Firstly, I'd like to clarify my Yataghan reference in relation to Bukhara sabres of the form discussed. It is not any grip slab shape that I refer to but the distance and subtitles of how far the ears protrude beyond the grip straps on known Bukhara examples when so many are simply flush. The Bukhara typology can be drilled down in various degrees.

Central Asia, Caucasian mountains and China have all had a long long long history of guardless sabres and swords, there is nothing new here as history has taught us, and I do not ever recall ever hearing these ancient sword types referred to as Shashka. So with reference to history, and the centuries past, I wholeheartedly agree that the Bukahara sabres do not belong even as a subgroup of a relatively modern term "Shashka".

These long straight knife types from Bukhara, and shallow curved sabres, are far more Turkish Yataghan and Persian Shamshir in regards manufacture of the hilt, (not appearance) ... With reference to blades, but of course disregarding Kopis types, but with consideration to those known with straight blades, a Turkish connection through Persia is far more probable that any Shashka. Also consider that Bukhara is Persian and the pointers along the silk road routes. How a shallow curved blade also ended up in these hilt styles is easy to see when next to their small utility knives which has been touched on.

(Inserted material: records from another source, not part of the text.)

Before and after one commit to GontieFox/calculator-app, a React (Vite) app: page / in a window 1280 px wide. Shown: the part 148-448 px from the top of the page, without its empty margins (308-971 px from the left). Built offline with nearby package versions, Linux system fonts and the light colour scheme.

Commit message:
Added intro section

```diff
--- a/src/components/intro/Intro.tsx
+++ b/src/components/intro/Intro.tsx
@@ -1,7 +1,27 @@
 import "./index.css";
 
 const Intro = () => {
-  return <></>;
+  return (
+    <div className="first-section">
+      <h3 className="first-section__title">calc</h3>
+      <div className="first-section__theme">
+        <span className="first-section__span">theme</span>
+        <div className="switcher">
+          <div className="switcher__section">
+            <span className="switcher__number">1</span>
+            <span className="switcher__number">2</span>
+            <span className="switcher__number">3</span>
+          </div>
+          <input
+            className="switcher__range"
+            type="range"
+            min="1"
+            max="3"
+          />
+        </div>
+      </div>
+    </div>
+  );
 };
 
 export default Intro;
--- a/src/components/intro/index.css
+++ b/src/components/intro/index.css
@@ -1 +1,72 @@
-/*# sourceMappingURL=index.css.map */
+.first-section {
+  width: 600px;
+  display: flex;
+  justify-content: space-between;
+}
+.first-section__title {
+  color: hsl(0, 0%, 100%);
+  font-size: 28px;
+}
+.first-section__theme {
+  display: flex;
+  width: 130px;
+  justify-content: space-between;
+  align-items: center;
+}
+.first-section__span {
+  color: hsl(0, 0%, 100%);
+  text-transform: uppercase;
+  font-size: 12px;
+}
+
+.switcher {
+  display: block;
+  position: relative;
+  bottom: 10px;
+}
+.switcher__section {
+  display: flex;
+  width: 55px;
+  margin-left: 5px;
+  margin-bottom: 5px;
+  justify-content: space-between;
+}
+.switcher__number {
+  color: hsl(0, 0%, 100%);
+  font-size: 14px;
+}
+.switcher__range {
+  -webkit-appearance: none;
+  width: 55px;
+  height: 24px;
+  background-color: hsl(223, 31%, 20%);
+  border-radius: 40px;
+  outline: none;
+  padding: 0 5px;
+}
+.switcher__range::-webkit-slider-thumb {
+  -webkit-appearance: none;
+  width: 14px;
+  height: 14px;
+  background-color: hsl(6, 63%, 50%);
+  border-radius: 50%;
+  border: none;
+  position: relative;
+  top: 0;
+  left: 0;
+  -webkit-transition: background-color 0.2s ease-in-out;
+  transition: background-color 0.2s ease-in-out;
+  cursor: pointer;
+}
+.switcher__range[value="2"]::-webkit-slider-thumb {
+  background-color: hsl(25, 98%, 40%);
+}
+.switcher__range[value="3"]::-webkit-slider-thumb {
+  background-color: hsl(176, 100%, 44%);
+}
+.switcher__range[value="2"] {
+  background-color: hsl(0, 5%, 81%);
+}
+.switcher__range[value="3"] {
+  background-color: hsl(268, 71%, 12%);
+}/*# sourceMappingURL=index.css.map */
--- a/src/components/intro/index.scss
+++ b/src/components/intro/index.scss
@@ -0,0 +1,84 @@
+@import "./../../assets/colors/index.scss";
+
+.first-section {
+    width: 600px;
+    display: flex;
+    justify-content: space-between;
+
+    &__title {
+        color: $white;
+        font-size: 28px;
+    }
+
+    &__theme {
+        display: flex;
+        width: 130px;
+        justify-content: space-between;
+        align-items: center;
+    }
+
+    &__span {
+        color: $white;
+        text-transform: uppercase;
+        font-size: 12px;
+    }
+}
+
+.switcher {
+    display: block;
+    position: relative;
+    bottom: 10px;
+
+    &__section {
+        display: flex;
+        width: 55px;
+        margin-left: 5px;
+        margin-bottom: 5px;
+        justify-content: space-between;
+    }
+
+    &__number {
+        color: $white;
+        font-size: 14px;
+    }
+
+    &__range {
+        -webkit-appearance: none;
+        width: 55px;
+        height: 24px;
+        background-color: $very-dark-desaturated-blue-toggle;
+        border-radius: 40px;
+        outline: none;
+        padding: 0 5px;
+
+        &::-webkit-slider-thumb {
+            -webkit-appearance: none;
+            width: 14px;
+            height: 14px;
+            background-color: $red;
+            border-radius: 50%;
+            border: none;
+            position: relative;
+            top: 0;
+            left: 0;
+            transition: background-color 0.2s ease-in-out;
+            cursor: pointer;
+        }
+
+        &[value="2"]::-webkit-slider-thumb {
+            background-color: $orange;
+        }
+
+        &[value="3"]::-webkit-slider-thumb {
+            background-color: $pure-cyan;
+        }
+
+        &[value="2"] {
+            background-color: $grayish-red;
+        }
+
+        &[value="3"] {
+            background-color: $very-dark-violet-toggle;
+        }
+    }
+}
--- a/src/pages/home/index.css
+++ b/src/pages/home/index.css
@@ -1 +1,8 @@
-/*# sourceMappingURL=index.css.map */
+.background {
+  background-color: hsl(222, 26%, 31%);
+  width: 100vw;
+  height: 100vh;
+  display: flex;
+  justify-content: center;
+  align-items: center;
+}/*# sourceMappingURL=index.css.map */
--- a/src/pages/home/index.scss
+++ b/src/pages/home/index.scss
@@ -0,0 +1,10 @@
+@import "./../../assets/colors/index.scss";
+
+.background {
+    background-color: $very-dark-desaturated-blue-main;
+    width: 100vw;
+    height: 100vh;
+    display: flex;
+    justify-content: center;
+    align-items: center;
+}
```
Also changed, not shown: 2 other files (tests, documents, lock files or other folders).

For consideration to Afghanistan sabres in question, A quick look will also see many of these straight bladed Yataghans, have but a long bolster and similar rivet structure seen on the Aghan "pseudo Shashka". These same Yataghan also carry the same "ear" types as these sabres too.
Note also, there are Khyber knives with pommel forms also seen on some Yataghan...just to muddy the waters some more ... And to simply ask, where do these clear visual and construction aspects of Turkish Yataghan leave leave the idea of trying to classify anything other than a Shashka from the Caucasian Mountains, as it as known, as being the only Shashka...it is a unique sabre unto itself in many ways.

Gavin
Gavin Nugent is offline   Reply With Quote